In this study we are particularly interested in whether students choose to stay and progress within the same institution, where this is possible, or whether they choose to move elsewhere for the next level of study. What we have found in East Heath College is that there is little internal progression from level 3 (FE) to level 4 (first year of HE). Instead of progressing internally, we have seen three patterns of progression: progression to other HEIs, progression to part-time, non-prescribed HE whilst working, and progression into work with no current or planned HE-level study.
Students on the ND Sports programme have, generally speaking, progressed to HE at another institution. Their primary motivation for doing so is that they cannot follow their chosen speciality at East Heath College (or at UCEH from 2007), which relates to their imagined future career. Other reasons cited include: wanting to move away or out of home, wanting a change, or feeling that the course might be delivered better elsewhere. For students on this course who progressed to work rather than HE study various reasons are given, but most refer to the perceived cost of studying in HE or feeling that beginning full-time work offers a better vocational pathway.
Students on the ND Business showed a greater tendency to prefer a part-time mode of study, with most selecting a vocational non-prescribed HE qualification route (AAT Accountancy qualification with many wanting to progress to CIMA or ACCA). These students are no less committed to their anticipated careers, but they are happy to select this non-university route as one which is just as appropriate for their expectations and aspirations.

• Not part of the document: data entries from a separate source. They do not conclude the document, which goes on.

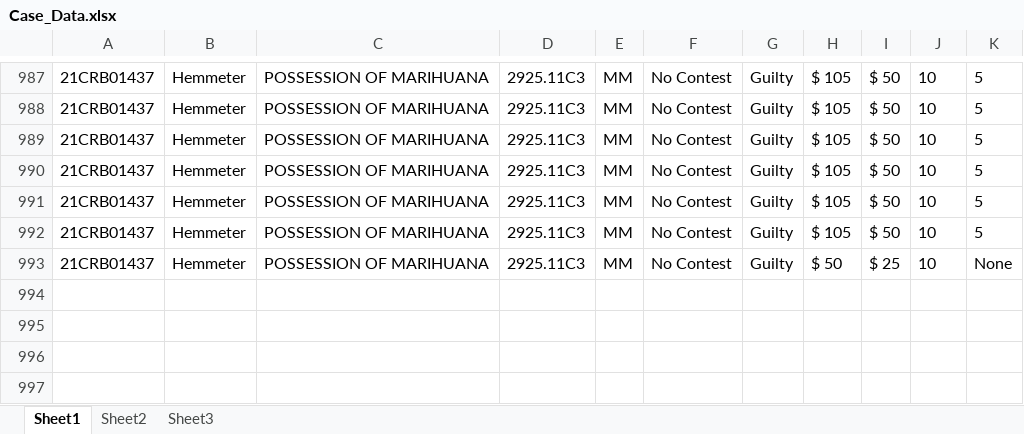
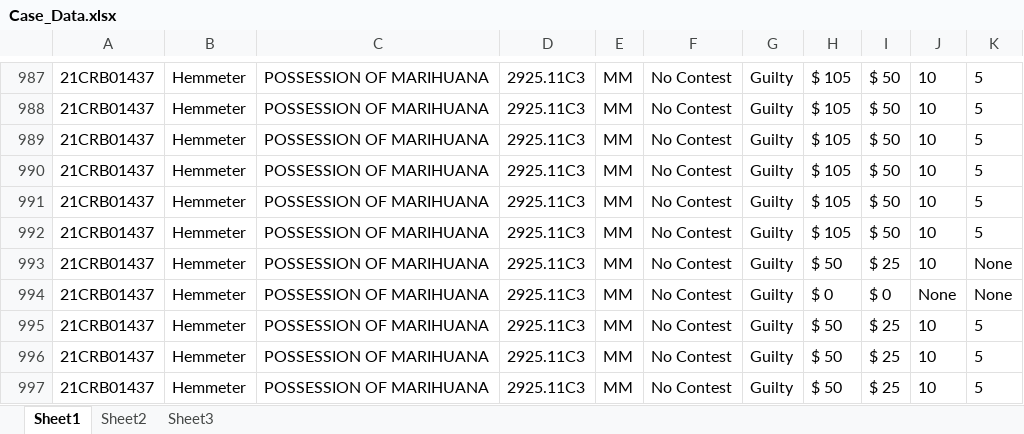
Before and after one commit to HunterProgram22/MuniEntry, an Excel workbook: db/Case_Data.xlsx, sheet Sheet1, drawn as a sheet; only a part is shown, gaps mark what is left out; values as stored, in another font and other column widths than the file's, no borders; the diff names each change by its address in the sheet, - before the commit and + after, or states it on an @@ line.

```diff
--- a/db/Case_Data.xlsx (sheet Sheet1)
+++ b/db/Case_Data.xlsx (sheet Sheet1)
+row 994: 21CRB01437 | Hemmeter | POSSESSION OF MARIHUANA | 2925.11C3 | MM | No Contest | Guilty | $ 0 | $ 0 | None | None
+row 995: 21CRB01437 | Hemmeter | POSSESSION OF MARIHUANA | 2925.11C3 | MM | No Contest | Guilty | $ 50 | $ 25 | 10 | 5
+row 996: 21CRB01437 | Hemmeter | POSSESSION OF MARIHUANA | 2925.11C3 | MM | No Contest | Guilty | $ 50 | $ 25 | 10 | 5
+row 997: 21CRB01437 | Hemmeter | POSSESSION OF MARIHUANA | 2925.11C3 | MM | No Contest | Guilty | $ 50 | $ 25 | 10 | 5
```
Also changed, not shown: 5 other files.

Ryan for example explained what he wanted to do the following year: ‘Hopefully get a job and ask them if they’ll do the AAT Intermediate, if not I’ll just pay for it.’ (CZ1005, interview 1, response 35)
Amy feels that the work-based route gives a more ‘rounded’ and vocationally relevant training:
I considered like university, but then I thought…to get what I want I can do it through work and still get the same qualifications, get some experience in the workplace, and still get money. If you go to university you don’t get none of the experience…and you end up with loads of debt!...I done a couple of weeks work experience here in the Finance department [at East Heath College]…if you go to university you know all this theory stuff, but you go into the workplace it’s completely different. (CZ1001, interview 1, responses 58 & 59)
Like Amy, other students who were interviewed showed an aversion to debt and felt they could not afford or justify the expense of university study. Ryan for example stated that he ‘probably would have considered it [university]’ (CZ1005, interview 1, response 58) if it were not for the financial barriers. Ben also commented on the prohibitive cost of university study, saying ‘I wouldn’t do university’ because ‘…obviously a big debt as well.’ (CZ1003, interview 1, responses 53 & 54)
For most students making the progression to HE there are three commonly experienced influences on their decision-making process: availability of information, the experience of making applications, and finances. The ability to get hold of and to process information and advice about making the correct choice at a transition point is clearly important to students and makes them very reliant on those who are in a position to help them with this processing function. When asked about who has been particularly influential in their decision-making process, many students cite tutors and contacts who have prior experience of HE or their chosen career, as well as their family. George was typical, getting advice from his personal tutor, course tutor and from a family friend working in his chosen vocational area. His family, although they provided support and encouragement and were described as “really clever” and as working “incredibly hard” in their schooling, had not studied at HE level before.
For students on the cusp of transition between FE and HE, the application process through UCAS stands out as a boundary object ensuring that they cannot help but see the process as significant. The process also helps reinforce the reliance on experienced practitioners who are able to advise students on the application process and on how to write personal statements. The comments of one student, Craig, about UCAS reinforced the importance that is placed on the application process because it is addressed in class in special sessions:
…instead of having a tutorial for a month, we had like a sort of UCAS workshop type session where if you were having problems with your forms, or with filling out the online thing you could go there and do. The tutor would sit down with you and say you need to be doing this or help you out with your personal statement as well… (CX3006, interview 1, response 39)
Most significant is the impact of finance on student perceptions of HE. Top-up fees play a key role in this, with many students in interviews commenting that they had trouble finding information and understanding how these fees might impact on them. Craig had to seek out information: “I’ve just had to find that out myself and sort of ring up the LEA and find out what I’m entitled to and what I’m not entitled to” (CX3006, interview 1, response 45). Financial considerations also impact on student decision-making in other ways: whether it might be cheaper to study nearby, whether there is a need to work part-time, and whether an HE course at university represents best value for money. The ND Business students in particular have indicated that this is a major factor in their decision-making.